Weak climate effect

The results show that the correlation between climate change — i.e. the variation in temperature and precipitation between glacials and interglacials — and the loss of megafauna is weak, and can only be seen in one sub-region, namely Eurasia (Europe and Asia). “The significant loss of megafauna all over the world can therefore not be explained by climate change, even though it has definitely played a role as a driving force in changing the distribution of some species of animals. Reindeer and polar foxes were found in Central Europe during the Ice Age, for example, but they withdrew northwards as the climate became warmer,” says Postdoctoral Fellow Christopher Sandom, Aarhus University.

Extinction linked to humans

On the other hand, the results show a very strong correlation between the extinction and the history of human expansion. “We consistently find very large rates of extinction in areas where there had been no contact between wildlife and primitive human races, and which were suddenly confronted by fully developed modern humans (Homo sapiens). In general, at least 30% of the large species of animals disappeared from all such areas,” says Professor Jens-Christian Svenning, Aarhus University.

The researchers’ geographical analysis thereby points very strongly at humans as the cause of the loss of most of the large animals.

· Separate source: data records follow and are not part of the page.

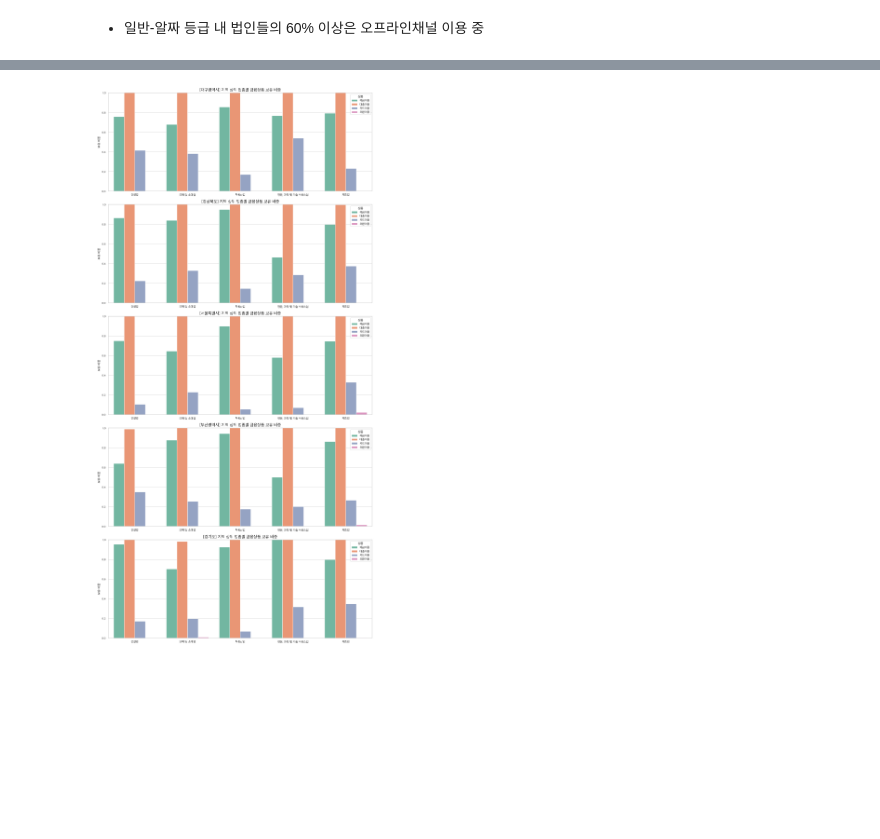
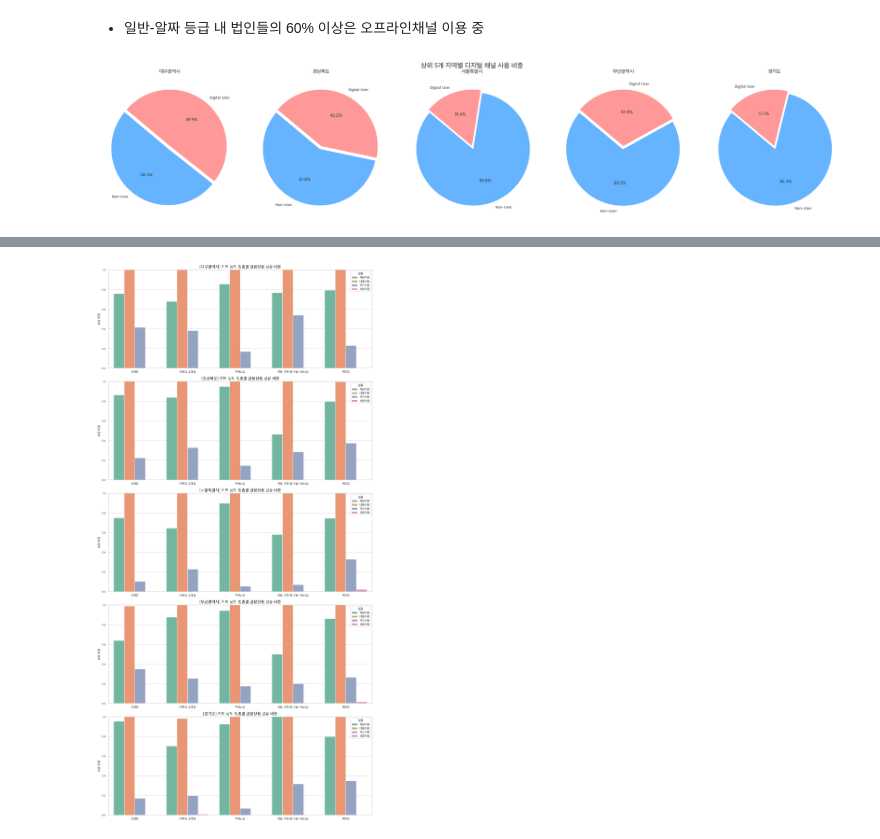
Before and after one commit to Changyukim2/1st_Project, a Jupyter notebook: 최종_지표활용EDA.ipynb, the cells around one changed output, grey strips where cells are left out. Cells and saved outputs as stored; diff of their text form; code cells hidden in the pictures; blank space fills up the shorter version.

```diff
--- a/최종_지표활용EDA.ipynb
+++ b/최종_지표활용EDA.ipynb
@@ -878,3 +878,42 @@ Digital User    4937
 Name: count, dtype: int64
 # %% [markdown]
 - 일반-알짜 등급 내 법인들의 60% 이상은 오프라인채널 이용 중
+# %%
+import pandas as pd
+import matplotlib.pyplot as plt
+import seaborn as sns
+
+# 복사본 사용
+eda_df = alzza_general.copy()
+
+# 디지털 사용 여부 생성
+eda_df['디지털사용여부'] = eda_df['총디지털거래건수'].apply(
+    lambda x: 'Digital User' if x > 0 else 'Non-User'
+)
+
+# -----------------------------
+# 1. 지역별 파이차트 (상위 5개 지역)
+# -----------------------------
+top5_regions = eda_df['사업장_시도'].value_counts().head(5).index.tolist()
+
+fig, axes = plt.subplots(1, 5, figsize=(28, 6))
+
+for i, region in enumerate(top5_regions):
+    temp = eda_df[eda_df['사업장_시도'] == region]
+    usage_counts = temp['디지털사용여부'].value_counts()
+
+    axes[i].pie(
+        usage_counts,
+        labels=usage_counts.index,
+        autopct='%1.1f%%',
+        startangle=140,
+        colors=['#66b3ff', '#ff9999'],
+        explode=(0.05, 0) if len(usage_counts) == 2 else None
+    )
+    axes[i].set_title(f'{region}', fontsize=13, fontweight='bold')
+
+plt.suptitle('상위 5개 지역별 디지털 채널 사용 비중', fontsize=18, fontweight='bold')
+plt.tight_layout()
+plt.show()
+# %% [output]
+[figure, added]
```
Also changed, not shown: parts of 2 cells of this notebook.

The results also draw a straight line from the prehistoric extinction of large animals via the historical regional or global extermination due to hunting (American bison, European bison, quagga, Eurasian wild horse or tarpan, and many others) to the current critical situation for a considerable number of large animals as a result of poaching and hunting (e.g. the rhino poaching epidemic).

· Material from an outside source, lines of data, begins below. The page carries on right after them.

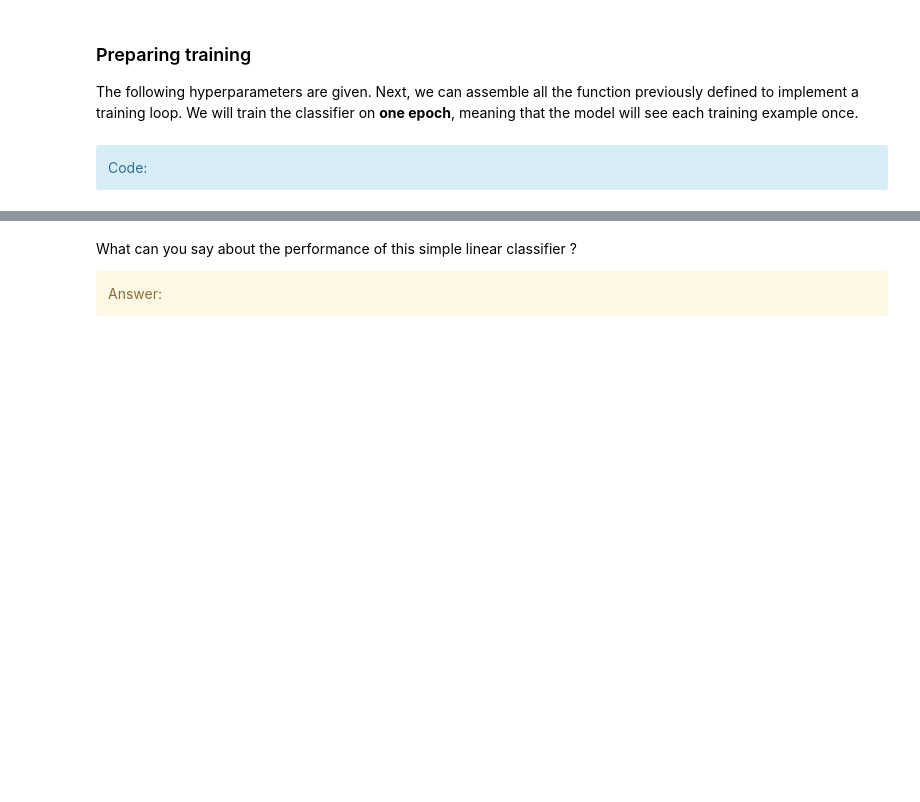
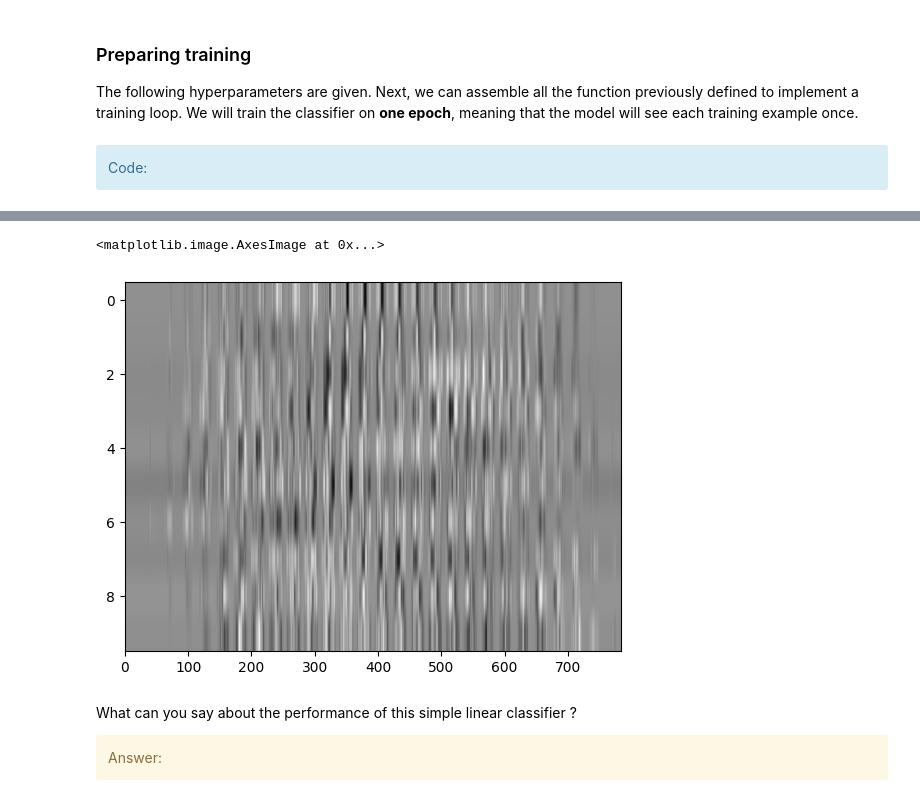
Before and after one commit to denisfouchard/SD-TSIA210, a Jupyter notebook: NN_Lab.ipynb, the cells around one changed output, grey strips where cells are left out. Drawn from its saved outputs; the diff is of its cells as text; code cells hidden in the pictures; blank space fills up the shorter version.

```diff
--- a/NN_Lab.ipynb
+++ b/NN_Lab.ipynb
@@ -379,3 +390,9 @@ plt.show()
+# %%
+#Heatmap of the weights
+plt.imshow(W.T, cmap='gray', aspect='auto')
+# %% [output]
+<matplotlib.image.AxesImage at 0x...>
+[figure, added]
 # %% [markdown]
 What can you say about the performance of this simple linear classifier ?
 <div class='alert alert-block alert-warning'>
```
Also changed, not shown: parts of 17 cells of this notebook.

Journal Reference:

  1. C. Sandom, S. Faurby, B. Sandel, J.-C. Svenning. Global late Quaternary megafauna extinctions linked to humans, not climate change. Proceedings of the Royal Society B: Biological Sciences, 2014; 281 (1787): 20133254 DOI: 10.1098/rspb.2013.3254


Story Source:

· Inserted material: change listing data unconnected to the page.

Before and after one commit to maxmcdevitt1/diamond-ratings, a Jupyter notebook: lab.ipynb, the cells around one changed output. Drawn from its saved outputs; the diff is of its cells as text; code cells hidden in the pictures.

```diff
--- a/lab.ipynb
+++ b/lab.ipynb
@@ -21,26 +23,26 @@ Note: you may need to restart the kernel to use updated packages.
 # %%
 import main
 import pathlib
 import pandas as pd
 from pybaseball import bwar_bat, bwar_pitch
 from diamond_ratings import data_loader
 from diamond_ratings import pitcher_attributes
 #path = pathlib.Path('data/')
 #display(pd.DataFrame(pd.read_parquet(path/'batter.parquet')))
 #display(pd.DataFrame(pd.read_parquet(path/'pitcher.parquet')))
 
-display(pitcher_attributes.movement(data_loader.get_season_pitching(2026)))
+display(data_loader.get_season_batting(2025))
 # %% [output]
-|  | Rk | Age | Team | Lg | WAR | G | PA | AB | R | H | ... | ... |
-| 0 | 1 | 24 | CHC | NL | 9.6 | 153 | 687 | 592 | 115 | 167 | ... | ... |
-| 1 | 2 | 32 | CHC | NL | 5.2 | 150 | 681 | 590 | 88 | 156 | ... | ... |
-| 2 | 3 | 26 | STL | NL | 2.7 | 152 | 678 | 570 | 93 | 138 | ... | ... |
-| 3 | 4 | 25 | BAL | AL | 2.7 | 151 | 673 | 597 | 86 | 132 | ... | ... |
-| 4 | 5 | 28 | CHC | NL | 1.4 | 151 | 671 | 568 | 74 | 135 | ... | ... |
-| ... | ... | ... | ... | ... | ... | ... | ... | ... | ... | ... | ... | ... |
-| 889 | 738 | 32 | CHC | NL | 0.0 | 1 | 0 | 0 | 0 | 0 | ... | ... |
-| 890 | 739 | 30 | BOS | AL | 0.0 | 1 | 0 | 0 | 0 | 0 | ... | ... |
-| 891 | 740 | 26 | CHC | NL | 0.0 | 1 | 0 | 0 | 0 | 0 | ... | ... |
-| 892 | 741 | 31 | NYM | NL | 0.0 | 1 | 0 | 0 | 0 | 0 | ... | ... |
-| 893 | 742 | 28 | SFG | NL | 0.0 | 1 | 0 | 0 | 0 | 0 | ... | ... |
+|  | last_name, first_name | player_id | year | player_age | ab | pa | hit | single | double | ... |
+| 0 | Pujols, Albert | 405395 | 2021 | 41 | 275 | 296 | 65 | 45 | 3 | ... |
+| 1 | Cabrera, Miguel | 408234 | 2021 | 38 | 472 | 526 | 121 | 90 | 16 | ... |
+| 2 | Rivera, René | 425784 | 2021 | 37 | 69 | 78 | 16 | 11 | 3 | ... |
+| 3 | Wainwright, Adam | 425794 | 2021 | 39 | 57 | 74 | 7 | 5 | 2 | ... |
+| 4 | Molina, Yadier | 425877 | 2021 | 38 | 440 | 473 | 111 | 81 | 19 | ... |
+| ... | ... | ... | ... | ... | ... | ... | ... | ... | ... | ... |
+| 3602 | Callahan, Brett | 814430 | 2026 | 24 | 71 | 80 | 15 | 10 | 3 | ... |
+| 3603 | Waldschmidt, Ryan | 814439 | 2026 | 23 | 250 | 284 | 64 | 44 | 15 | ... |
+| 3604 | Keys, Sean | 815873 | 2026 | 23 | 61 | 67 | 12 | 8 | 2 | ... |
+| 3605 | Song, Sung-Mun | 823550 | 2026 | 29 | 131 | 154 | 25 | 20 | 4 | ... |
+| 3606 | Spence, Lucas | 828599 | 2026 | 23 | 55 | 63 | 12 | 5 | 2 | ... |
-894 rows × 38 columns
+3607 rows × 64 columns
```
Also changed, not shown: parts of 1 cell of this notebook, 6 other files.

The above post is reprinted from materials provided by Aarhus University. The original item was written by Anne-Mette Siem.

Study reveals environmental impact of American Indian farms centuries before Europeans arrived in North America

New evidence gathered from sediments along the Delaware River in Pennsylvania is drastically revising theories about land use by Native Americans and the impact they once had on their environment. The new research reveals that from the period between 1100-1600 small agricultural settlements up and down the Delaware River Valley caused a 50-percent increase in sediment runoff into the Delaware River. This was done primarily by burn-clearing of as much as half of the forest-cover along the Delaware’s banks.

An archaeological research site along the banks of the Raymondskill Creek in the Delaware River Valley. Click photos to enlarge. (Photo courtesy Timothy Messner)

Conducted by scientists from the Smithsonian, the Center for American Archaeology, Baylor University and Temple University, the study shows that “Colonial-era Europeans were clearly not the first people to have an impact on the waterways in North America,” says archaeobiologist Timothy Messner of the Smithsonian’s National Museum of Natural History. “Widespread sedimentation caused by intensive settlement and maize farming in the Delaware Valley began about 500 years before European settlers arrived. And this was not just happening along the Delaware, but all over Eastern North America.” A paper on this subject was published recently in the scientific journal Geology.


Continue reading “Study reveals environmental impact of American Indian farms centuries before Europeans arrived in North America”

killing in the name of…

[Image: Assorted kitchen knives on a magnetic strip.] I’m having trouble coping in a world that seems resigned to the inevitability of killing. Deliberate, premeditated killing. Whether of our “enemies” in other countries, “thugs” on our streets, or “livestock” on our farms, there always seem to be exceptions to the commandment that billions of people…

via Thou shalt not kill — the funcrunch files